schwendigo
 
 

Microdrone test flight. from schwendigo on Vimeo.

Test flight of larger frame non-GPS microdrone. Couldn’t take it much higher because of wind and trees. Didn’t want to lose it on the maiden voyage.

Germany’s Ostwall Museum displayed a conceptual installation by the artist Martin Kippenberger. Valued at $1.1 million, it was called “When It Starts Dripping from the Ceiling.” Part of it was composed of a rubber tub that was painted to appear as if it had once held dirty rainwater. One night while the museum was closed, a new janitor came in to tidy up the premises. While performing her tasks, she scrubbed the rubber tub until it was “clean,” thereby damaging the art. Let this be a cautionary tale, Aquarius.
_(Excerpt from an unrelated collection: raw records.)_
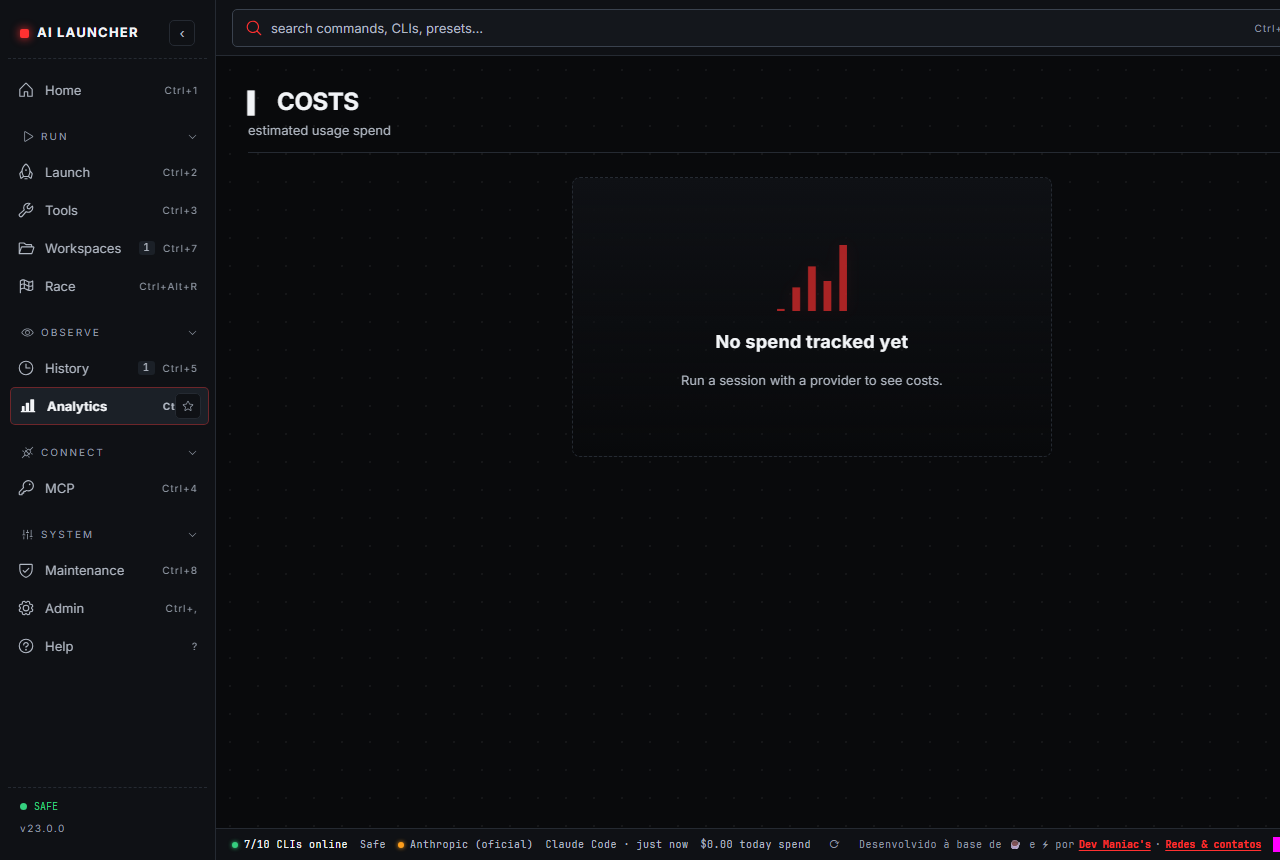
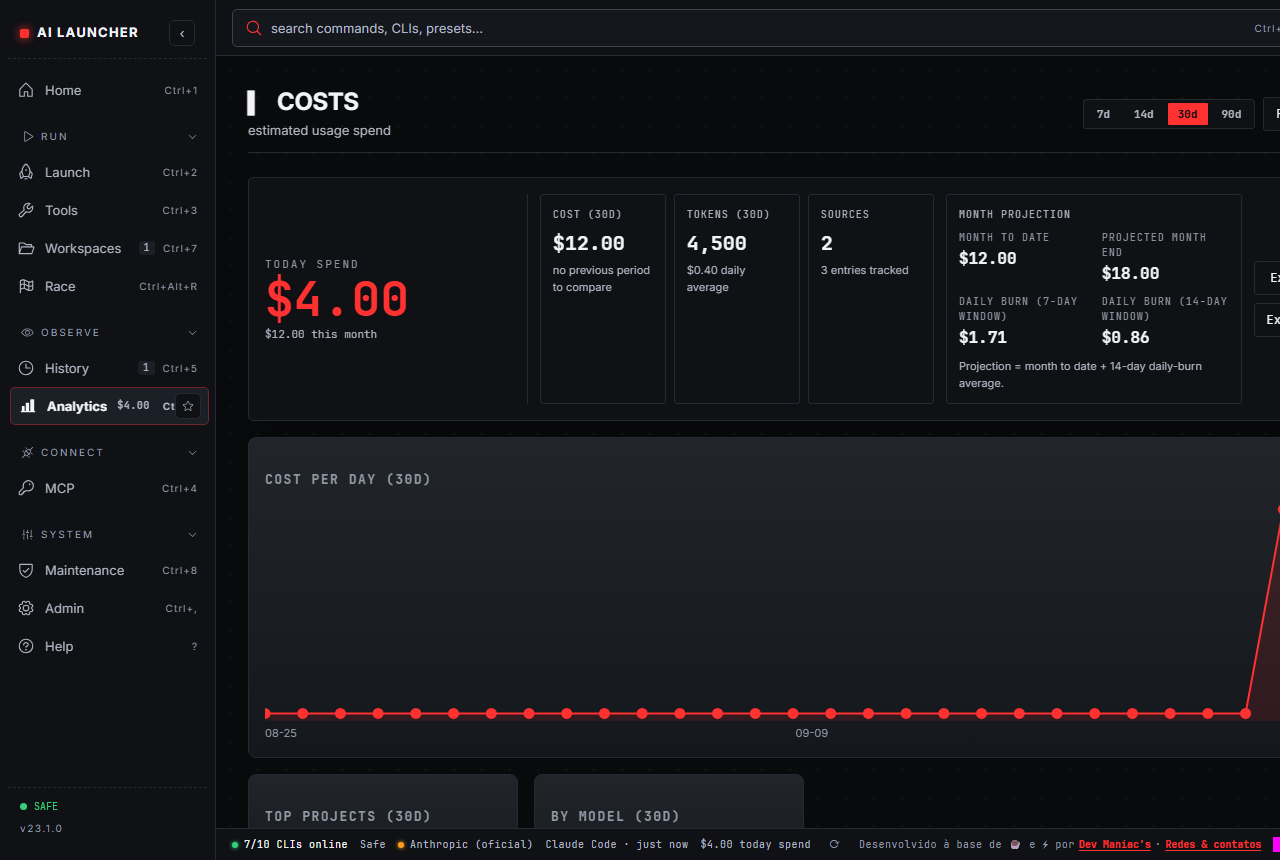
chore(release): bump to v23.1.0 — Cost Governance 3.0
Version 23.0.0 -> 23.1.0 across package.json/lock, tauri.conf.json and
Cargo.toml/lock. CHANGELOG gains the 23.1.0 Cost Governance 3.0 section
(per-project calendar-month budgets, month-end projection, centralized
usage store, loss-less v15->v3 migration, backup-import migrate fix);
docs/releases/v23.1.0.md carries the canonical notes. README badges,
roadmaps, bug template and the terminal hero now point at v23.1.0, and
08-costs-analytics.png is re-captured with the month projection card
(usage seed added to the capture spec).

diff --git a/e2e/capture-v22-screenshots.spec.ts b/e2e/capture-v22-screenshots.spec.ts
@@ -46,6 +46,30 @@ const CLIS_STUB = [
   { key: "droid", name: "Factory Droid", command: "droid", installed: false, version: null },
 ];
 
+// Usage seed for the Costs surface: three distinct current-month days so the
+// month projection card renders with real numbers (same date-relative shape as
+// the canonical wave-3d seeds in costs.spec.ts — the capture must run on/after
+// the 3rd day of the month, like the projection test's honest skip).
+function isoDate(daysAgo: number): string {
+  const d = new Date();
+  d.setDate(d.getDate() - daysAgo);
+  return `${d.getFullYear()}-${String(d.getMonth() + 1).padStart(2, "0")}-${String(d.getDate()).padStart(2, "0")}`;
+}
+
+const USAGE_SEED = {
+  entries: [0, 1, 2].map((offset, i) => ({
+    date: isoDate(offset),
+    cli: i % 2 === 0 ? "codex" : "claude",
+    provider: i % 2 === 0 ? "openai" : "anthropic",
+    model: i % 2 === 0 ? "gpt-5" : "opus",
+    tokens_in: 1000,
+    tokens_out: 500,
+    cost_estimate_usd: 4.0,
+    project: "Web Portal",
+    project_path: "C:/dev/web-portal",
+  })),
+};
+
 test.describe("v22 public screenshots capture", () => {
   const screenshotsDir = path.resolve(process.cwd(), "docs/screenshots/v22");
 
@@ -58,6 +82,7 @@ test.describe("v22 public screenshots capture", () => {
       responses: {
         get_all_clis: CLIS_STUB,
         check_clis: CLIS_STUB,
+        read_usage_stats: USAGE_SEED,
         list_active_sessions: [
           {
             session_id: "sess-v22-1",

diff --git a/docs/releases/v23.1.0.md b/docs/releases/v23.1.0.md
@@ -1,0 +1,48 @@
+# AI Launcher v23.1.0
+
+The cost-governance release: Budget Guard learns per-project budgets — calendar-month quotas with their own alert thresholds, created from reconciled usage projects — sitting beside the existing rolling-window provider limits. The Costs surface gains a month projection card that estimates end-of-month spend from the recent burn rate, with an honest insufficient-data state when there is not enough history to project. Usage state is centralized in one shared, zod-validated store, projects are reconciled across workspace labels into canonical keys, and existing budgets migrate loss-lessly to the new v3 storage schema. Budgets still only alert — they never block; enforcement remains future work.
+
+## Highlights
+
+- **Per-project budgets**: a Providers | Projects tab switch (WAI-ARIA tablist with arrow-key navigation) lets each project carry a calendar-month quota with its own alert threshold, created from a dropdown of reconciled usage projects (canonical keys, deduplicated) with per-item removal.
+- **Month-end projection**: the Costs hero gains a projection card — month-to-date spend, end-of-month projection from the 14-day daily-burn average, 7- and 14-day burn windows, and an estimated overflow date ("~Sep 28") when an active budget is projected to burst within its period. Fewer than 3 days with data renders an honest "insufficient data" state instead of a number, and a manual refresh button bypasses the backend cache.
+- **Alerts, not blocks — on purpose**: budgets surface warnings (sidebar chip, inbox events, progress bars) but never interrupt work; hard enforcement is explicitly future work.
+- **Canonical project reconciliation**: usage groups by a canonical project key (exact normalized path first, unambiguous basename fallback only) so the top-projects ranking shows one row per real project, with aggregated source labels in a tooltip and a per-project budget column (ok / warning / over).
+- **Centralized usage state**: one shared, zod-validated usage store feeds the boot budget check, the status bar and every Costs surface — replacing four duplicated `read_usage_stats` invokes.
+- **Loss-less budget migration**: storage schema moves v15 → v3 under the same `ai-launcher:v15:budget` key; the migration runs on the read path and on old backup imports (which previously never ran the entry's schema migration), and corrupt numerics fall back to safe defaults instead of dropping entries. Budgets from older versions migrate automatically with no data loss.
+- **Accessibility & i18n**: every budget bar is an ARIA progressbar with `aria-valuenow/min/max` and accessible labels; the sidebar indicator reflects provider AND project budget health (worst percentage, dedicated `budget:project:<key>:<month>` inbox namespace); new strings shipped in English and pt-BR.
+
+## Validation
+
+v23.1.0 validation on the release commit:
+
+- `npm run typecheck` (0 errors)
+- `npm test` (326 tests passing)
+- `cargo test` (190 tests passing)
+- Playwright e2e suite (71 tests, including the 4 new costs tests: month projection with enough data, honest insufficient-data guard, project-budget creation from the Projects tab, and warning/exceeded budget states)
+- Playwright screenshot capture suite re-run for the README assets: `08-costs-analytics.png` refreshed with the month projection card; surfaces untouched by this release kept their previous captures
+
+## Expected release assets
+
+The GitHub release must attach:
+
+- [ ] `AI.Launcher_23.1.0_x64_en-US.msi` (Windows, WiX)
+- [ ] `AI.Launcher_23.1.0_x64-setup.exe` (Windows, NSIS)
+- [ ] `AI.Launcher_23.1.0_aarch64.dmg` (macOS, Apple silicon)
+- [ ] `AI.Launcher_23.1.0_x64.dmg` (macOS, Intel)
+- [ ] `ai-launcher_23.1.0_amd64.AppImage` (Linux)
+- [ ] `ai-launcher_23.1.0_amd64.deb` (Linux)
+- [ ] `latest.json` (updater manifest, signed)
+
+Each artifact gets its SHA256 published in the release notes; `latest.json` must carry a non-empty updater signature (checked by `scripts/audit-release.sh`).
+
+## Updater note
+
+The fail-closed release pipeline introduced in v22.9.0 remains in force and is proven on this release: if `TAURI_SIGNING_PRIVATE_KEY` is not configured or the generated `.sig` is missing, the workflow aborts before publishing `latest.json`, and `scripts/audit-release.sh` re-checks that the published manifest carries a non-empty signature. An unsigned or empty-signature manifest cannot reach users, which protects the in-app updater from bricking itself with an update it would refuse to install.
+
+## Notes
+
+- All operations remain 100% local, offline-first, and private. No cloud sync, telemetry, or remote tracking.
+- Windows remains the first-class platform; macOS and Linux builds ship the same core with platform-native secure storage and fail-closed gating for anything not yet available outside Windows.
+- Project budgets are advisory in v23.1.0: they warn near and over the limit but never block launches; enforcement is deliberately deferred to a future release.
+- Project reconciliation is conservative: ambiguous basenames stay ungrouped rather than risk merging unrelated projects.

diff --git a/ROADMAP.pt-BR.md b/ROADMAP.pt-BR.md
@@ -2,7 +2,7 @@
 
 Para onde o projeto está indo. Prioridades, não promessas: este roadmap não carrega datas de propósito — cada item sai quando estiver pronto.
 
-## Onde estamos — v23.0.0
+## Onde estamos — v23.1.0
 
 O AI Launcher é um command deck desktop nativo (Tauri v2 + React 19 + Rust) para descobrir, lançar e monitorar agentes CLI de IA, IDEs e servidores MCP — local-first, zero telemetria, licença MIT.
 
@@ -11,7 +11,7 @@ Pilares já entregues:
 - **Launcher Multi-Agente** — execução em 1 clique para Claude Code, Codex, Antigravity, Aider, Goose, Cline, Roo Code, Continue, Cody, Copilot, VS Code e Cursor
 - **Race Mode** — corridas multiagente paralelas em worktrees git isolados, com Diff & Review Cockpit e adoção atômica
 - **Hub MCP por Projeto** — detecção automática de stack, presets validados e monitoramento de saúde
-- **Analytics de Custos & Budget Guard** — rastreio de gasto por provedor em tempo real, com tetos mensais configuráveis e alertas
+- **Analytics de Custos & Budget Guard** — rastreio de gasto por provedor em tempo real, orçamentos por projeto com mês calendário e projeção de gastos até o fim do mês, com alertas configuráveis
 - **Environment Doctor** — diagnóstico concorrente de runtimes (Node, Python, Rust, Docker e mais) com reparo guiado em 1 clique
 - **Agent Runbooks** — scripts declarativos e repetíveis de setup, com logs em tempo real, dry-run e aprovações
 - **Command Palette e navegação keyboard-first** — paleta `Ctrl+K`, troca de abas `Ctrl+1-9/0`
@@ -20,7 +20,7 @@ Pilares já entregues:
 
 ## Entregas recentes
 
-Ondas recentes de engenharia (higiene → rede de proteção → plataforma), até a v23.0.0:
+Ondas recentes de engenharia (higiene → rede de proteção → plataforma), até a v23.1.0:
 
 - [x] Higiene do núcleo — helpers de segurança deduplicados, camada de erro tipada (`AppError`) nos commands Rust, varreduras de rede/arquivo tiradas da thread de comandos
 - [x] Segurança de shell — escaping de metacaracteres no fallback `cmd /K`, tokens de comando custom sob guarda, probe HTTP real para o health check de MCP
@@ -39,7 +39,7 @@ saíram na v23.0.0; os demais itens seguem nesta lista até ficarem prontos.
 
 - [x] **Multi-agente paralelo com isolamento por git worktree** — Race Mode entregue na v23.0.0: até 3 agentes no mesmo prompt, cada um em seu worktree isolado, com colunas de status ao vivo, auto-commit do trabalho não commitado, cemitério de corridas com retenção de 7 dias e recuperação de crash
 - [x] **Diff & Review Cockpit** — entregue na v23.0.0: arquivos alterados por agente e diff unificado colorido, com adoção atômica (branch como padrão, ou apply com relatório de conflitos por arquivo — nunca parcial)
-- [ ] **Cost Governance 3.0** — orçamento por projeto, projeção de gastos e custo por sessão
+- [x] **Cost Governance 3.0** — entregue na v23.1.0: orçamentos por projeto com mês calendário, projeção de gastos até o fim do mês com estado honesto de dados insuficientes, reconciliação canônica projeto/workspace e store de uso centralizado (alertas apenas informativos — enforcement é trabalho futuro)
 - [ ] **Registry de Runbooks assinado** — distribuição de runbooks verificada com minisign
 - [ ] **Agendador local de runbooks** — execute runbooks em horários programados, totalmente offline
 - [x] **Reagrupamento da sidebar** — grupos Executar / Observar / Conectar-Sistema com atalhos fixados (entregue na onda v23.1: grupos Início / Executar / Observar / Conectar / Sistema, colapsáveis com memória, superfícies fixáveis e Doctor + Pré-reqs + Atualizações fundidos na superfície Manutenção)

diff --git a/CHANGELOG.md b/CHANGELOG.md
@@ -12,6 +12,10 @@ and this project adheres to [Semantic Versioning](https://semver.org/spec/v2.0.0
 
 ## [Unreleased]
 
+## [23.1.0] — 2026-09-23 — Cost Governance 3.0
+
+The cost-governance release: Budget Guard learns per-project budgets — calendar-month quotas with their own alert thresholds, created from reconciled usage projects — sitting beside the existing rolling-window provider limits. The Costs surface gains a month projection card that estimates end-of-month spend from the recent burn rate, with an honest insufficient-data state when there is not enough history to project. Usage state is centralized in one shared, zod-validated store, projects are reconciled across workspace labels into canonical keys, and existing budgets migrate loss-lessly to the new v3 storage schema. Budgets still only alert — they never block; enforcement remains future work.
+
 ### Added
 - **Project budgets:** Budget Guard now has a Providers | Projects tab switch (WAI-ARIA tablist with arrow-key navigation). Each project gets a calendar-month quota ("Monthly (calendar)", with its own alert threshold), created from a dropdown of reconciled usage projects (canonical keys, deduplicated), with per-item removal alongside the existing rolling-window provider limits.
 - **Month projection:** the Costs surface gains a projection card — month-to-date spend, end-of-month projection from the 14-day daily-burn average, 7- and 14-day burn windows, and an estimated overflow date ("~Sep 28") when an active budget is projected to burst within its period. Fewer than 3 days with data renders an honest "insufficient data" state instead of a number.
@@ -21,7 +25,15 @@ and this project adheres to [Semantic Versioning](https://semver.org/spec/v2.0.0
 - All budget bars (dashboard and ranking column) are exposed as ARIA progressbars with `aria-valuenow/min/max` and accessible labels.
 
 ### Changed
+- **Loss-less budget storage v15 → v3:** budget limits now carry an `id`, a `scope` (`provider` | `project`), a `period` (`rolling` | `calendar-month`) and a `createdAt`, stored under the same `ai-launcher:v15:budget` key. The v15 → v3 migration runs on the read path (`budget.ts`) and on old backup imports; v15 entries are never dropped — corrupt numerics fall back to safe defaults with a `console.warn` instead.
 - **Usage export carries `project_path`:** usage entries now include the raw project directory when reliably known (Codex records its `cwd`; Claude leaves it empty), so the CSV export gained the column additively — existing consumers are unaffected. The report also exposes top projects aggregated by a canonical `key` with a stable `display_name`.
+
+### Fixed
+- **Backup imports now run schema migrations:** `importConfig` applied incoming values without calling the registry entry's `migrate`, so legacy backups skipped the v15 → v3 budget migration on import. Imports now apply the entry's declared migration structurally and idempotently (backups carry no per-key storage version, so `fromVersion` is treated as unknown).
+
+### CI and Dependencies
+- Playwright e2e coverage expanded: a new costs suite covers the month projection card, the honest insufficient-data guard, project-budget creation from the Projects tab, and warning/exceeded budget states (4 new tests).
+- New UI strings shipped in English and pt-BR; the Analytics visual baselines were refreshed for the new projection hero (dark, light, and high-contrast).
 
 ## [23.0.0] — 2026-09-22 — Fleet Command
 

diff --git a/ROADMAP.md b/ROADMAP.md
@@ -2,7 +2,7 @@
 
 Where the project is heading. Priorities, not promises: this roadmap intentionally carries no dates — each item ships when it is done.
 
-## Where we are — v23.0.0
+## Where we are — v23.1.0
 
 AI Launcher is a native desktop command deck (Tauri v2 + React 19 + Rust) for discovering, launching, and monitoring AI CLI agents, IDEs, and MCP servers — local-first, zero telemetry, MIT licensed.
 
@@ -11,7 +11,7 @@ Pillars already shipped:
 - **Multi-Agent Launcher** — one-click launch for Claude Code, Codex, Antigravity, Aider, Goose, Cline, Roo Code, Continue, Cody, Copilot, VS Code, and Cursor
 - **Race Mode** — parallel multi-agent races in isolated git worktrees with a Diff & Review Cockpit and atomic adoption
 - **Project MCP Hub** — automatic stack detection, validated server presets, and health monitoring
-- **Cost Analytics & Budget Guard** — real-time per-provider spend tracking with configurable monthly thresholds and alerts
+- **Cost Analytics & Budget Guard** — real-time per-provider spend tracking, per-project calendar-month budgets, and a month-end spend projection, with configurable alerts
 - **Environment Doctor** — concurrent runtime diagnostics (Node, Python, Rust, Docker, and more) with guided one-click repairs
 - **Agent Runbooks** — declarative, repeatable multi-step setup scripts with live logs, dry-run, and approvals
 - **Command Palette & keyboard-first navigation** — `Ctrl+K` palette, `Ctrl+1-9/0` tab switcher
@@ -20,7 +20,7 @@ Pillars already shipped:
 
 ## Shipped recently
 
-Recent engineering waves (hygiene → safety net → platform), as of v23.0.0:
+Recent engineering waves (hygiene → safety net → platform), as of v23.1.0:
 
 - [x] Core hygiene pass — deduplicated safety helpers, typed `AppError` layer across Rust commands, blocking network/filesystem scans moved off the command thread
 - [x] Shell safety — escaped `cmd /K` fallback metacharacters, gated custom command tokens, real HTTP reachability probe for MCP health checks
@@ -39,7 +39,7 @@ v23.0.0; the remaining items stay on this list until they ship.
 
 - [x] **Parallel multi-agent with git worktree isolation** — Race Mode shipped in v23.0.0: up to 3 agents on the same prompt, each in its own isolated worktree, with live status columns, auto-commit of uncommitted agent work, a 7-day race graveyard with restore, and crash recovery
 - [x] **Diff & Review Cockpit** — shipped in v23.0.0: per-agent changed files and a unified colorized diff, with atomic adoption (branch default, or apply with a per-file conflict report — never partial)
-- [ ] **Cost Governance 3.0** — per-project budgets, spend projection, and per-session cost tracking
+- [x] **Cost Governance 3.0** — shipped in v23.1.0: per-project calendar-month budgets, a month-end spend projection with an honest insufficient-data state, canonical project/workspace reconciliation, and a centralized usage store (advisory alerts only — enforcement is future work)
 - [ ] **Signed Runbook Registry** — minisign-verified runbook distribution
 - [ ] **Local runbook scheduler** — run runbooks on a schedule, fully offline
 - [x] **Sidebar regrouping** — Execute / Observe / Connect-System groups with pinned shortcuts (shipped in the v23.1 wave: Home / Run / Observe / Connect / System groups, collapsible with memory, pinned surfaces, and Doctor + Prereqs + Updates fused into one Maintenance surface)

diff --git a/README.pt-BR.md b/README.pt-BR.md
@@ -13,7 +13,7 @@
 **Uma central desktop nativa, ultra leve e segura para detectar, executar, orquestrar e monitorar todos os seus agentes CLI de IA, IDEs customizadas, servidores MCP e limites de custo por provedor.**
 
 [![Licença: MIT](https://img.shields.io/badge/licen%C3%A7a-MIT-blue)](./LICENSE)
-[![Versão 23.0.0](https://img.shields.io/badge/vers%C3%A3o-23.0.0-ff3131?labelColor=1a1a1d)](https://github.com/HelbertMoura/ai_launcher/releases)
+[![Versão 23.1.0](https://img.shields.io/badge/vers%C3%A3o-23.1.0-ff3131?labelColor=1a1a1d)](https://github.com/HelbertMoura/ai_launcher/releases)
 [![Plataforma: Windows | macOS | Linux](https://img.shields.io/badge/plataforma-Windows%20%7C%20macOS%20%7C%20Linux-0078D4?labelColor=1a1a1d)](https://github.com/HelbertMoura/ai_launcher/releases)
 [![Quality Gates](https://github.com/HelbertMoura/ai_launcher/actions/workflows/quality.yml/badge.svg)](https://github.com/HelbertMoura/ai_launcher/actions/workflows/quality.yml)
 ![React 19](https://img.shields.io/badge/React-19-61dafb?labelColor=1a1a1d)

diff --git a/README.md b/README.md
@@ -13,7 +13,7 @@
 **A native, ultra-lightweight desktop control plane to discover, launch, orchestrate, and monitor all your AI CLI agents, custom IDEs, MCP servers, and multi-provider token budgets.**
 
 [![License: MIT](https://img.shields.io/badge/license-MIT-blue)](./LICENSE)
-[![Version 23.0.0](https://img.shields.io/badge/version-23.0.0-ff3131?labelColor=1a1a1d)](https://github.com/HelbertMoura/ai_launcher/releases)
+[![Version 23.1.0](https://img.shields.io/badge/version-23.1.0-ff3131?labelColor=1a1a1d)](https://github.com/HelbertMoura/ai_launcher/releases)
 [![Platform: Windows | macOS | Linux](https://img.shields.io/badge/platform-Windows%20%7C%20macOS%20%7C%20Linux-0078D4?labelColor=1a1a1d)](https://github.com/HelbertMoura/ai_launcher/releases)
 [![Quality Gates](https://github.com/HelbertMoura/ai_launcher/actions/workflows/quality.yml/badge.svg)](https://github.com/HelbertMoura/ai_launcher/actions/workflows/quality.yml)
 ![React 19](https://img.shields.io/badge/React-19-61dafb?labelColor=1a1a1d)

diff --git a/.github/ISSUE_TEMPLATE/bug_report.md b/.github/ISSUE_TEMPLATE/bug_report.md
@@ -26,7 +26,7 @@ assignees: ''
 
 ### Environment
 
-- AI Launcher version: <!-- visible in the app header, e.g. 23.0.0 -->
+- AI Launcher version: <!-- visible in the app header, e.g. 23.1.0 -->
 - Windows version: <!-- Settings → System → About, e.g. Windows 11 23H2 -->
 - Affected CLI / tool (if any): <!-- e.g. Claude Code 2.0.3 installed via npm -->
 - Node / Python version (if the problem is install-related):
It’s important for you to appreciate and learn from the messy stuff in your life — even admire its artistry — and not just assume it all needs to be scoured and disinfected.
Some people underestimate how erotic it is to be understood.
Mary Rakow  (via dandelion-days)

(Source: oofpoetry)

adamthegirl:

by leonid afremov

adamthegirl:

by leonid afremov

(Source: dying-in-the-moment)

welcome to this world.

welcome to this world.

vineofthedead:

"I’ve Been There" by Jonathan Solter

this is literal.

vineofthedead:

"I’ve Been There" by Jonathan Solter

this is literal.

(Source: ihatejinki)

likeafieldmouse:

Matt Eich - Carry Me Ohio: The Cycle of Poverty in Appalachia (2006-8)

Artist’s statement: 

"Pushed to the fringes of American society are communities in Appalachia marginalized by poverty, which have forged their culture and lifestyle since the early 1900s.

The Appalachian region was once defined by extractive industries such as coal, salt, clay, and timber. However, by the 1970s, most of these industries had closed down or moved on, leaving regions such as rural southeastern Ohio stripped of the natural resources that once provided employment and a way of life for residents. Those who remain often drive more than an hour to work, with many supplementing their income however they can, through legitimate or illegitimate means. Historically, corporations with little vested interest in the long-term prosperity of the region have exploited both the environment and the people of Appalachia.

1. A fallen mile marker, one mile from Chauncey, Ohio on September 8, 2006

2. Ritchie Goins Jr. watches from the window of his parents’ trailer as cinderblocks are brought in as the foundation for his grandmother’s new trailer. Leetha Goins and her children Timmy, 25, Troy, 16, and grandson Will, for whom she cares, were displaced when a drunk driver swerved off the road and crashed into their trailer.

3. A family of identical white cats occupy Dave Bircher’s barn in Guysville where he has farmed the rolling hills of Southeast Ohio for more than thirty years.

4. Sucker Punch

5. Dave Bircher, 71, has farmed the rolling hills of Southeast Ohio for more than thirty years. “Honestly, we’re farming because we love to farm. We’re not farming because we’re making any money.” 

6. Richie Goins, Jr. opens the door of the trailer in search of the family’s puppies while his uncle Timmy, 25, sleeps on the couch. Timmy has cerebral palsy and mental handicaps and requires around the clock care.

7. Boys tussle during a backyard sports gathering 

8. Troy Goins, 16, sucks his toe to console himself as he sits on his new bed in his grandmother’s trailer. His autism makes it difficult for him to deal with even the smallest changes, and self-stimulation or “stimming” is his way of coping.

9. The wind blows an empty field in Glouster, Ohio, on Saturday, May 17, 2008

10. Johnny Evans displays a neck tattoo he received while in prison as he sits in his sister’s boyfriend’s trailer in Chauncey, Ohio